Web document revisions
╔══
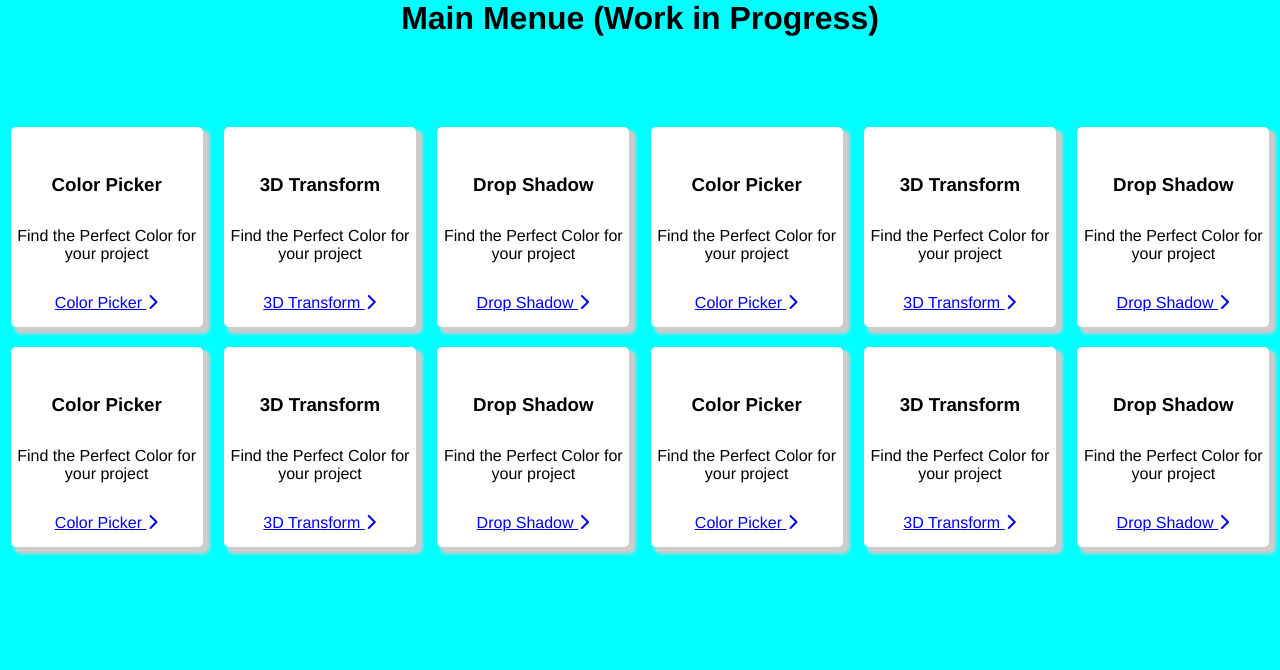
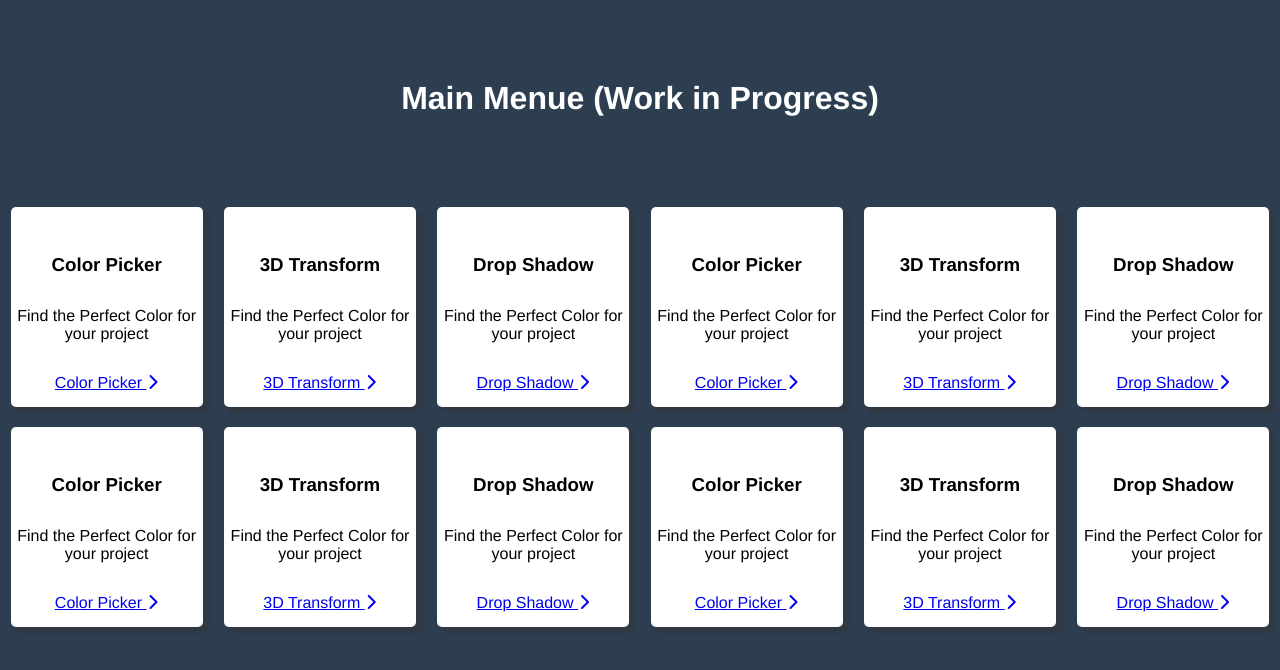
Before and after one commit to JoelStorr/shape-css, a Vue app: page /main-menue in a window 1280 px wide. Shown: the top 670 px of the page. Built offline with nearby package versions, Linux system fonts and the light colour scheme; some icons are missing.

Commit message:
Change Bg Color for Main Menue Page

```diff
--- a/src/components/Base/BaseCard.component.vue
+++ b/src/components/Base/BaseCard.component.vue
@@ -37,7 +37,7 @@ export default {
   height: 25vh;
   background-color: white;
   border-radius: 5px;
-  box-shadow: 5px 5px 3px 2px rgb(204, 204, 204);
+  box-shadow: 5px 5px 2px 1px rgba(55, 55, 56, 0.515);
   display: flex;
   flex-direction: column;
   justify-content: space-around;
--- a/src/views/MenueView.vue
+++ b/src/views/MenueView.vue
@@ -107,7 +107,7 @@ export default {
 .full-view {
   width: 100vw;
   height: 100vh;
-  background-color: aqua;
+  background-color: #2c3e50;
 }
 
 .menue-container {
@@ -117,4 +117,8 @@ export default {
   flex-direction: row;
   flex-wrap: wrap;
 }
+h1 {
+  color: white;
+  padding-top: 10vh;
+}
 </style>
```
╚══
**What you need to do:** Only the lines that contain the string "default" should be copied from the entries above.

**Task answer:**
@@ -37,7 +37,7 @@ export default {
@@ -107,7 +107,7 @@ export default {
@@ -117,4 +117,8 @@ export default {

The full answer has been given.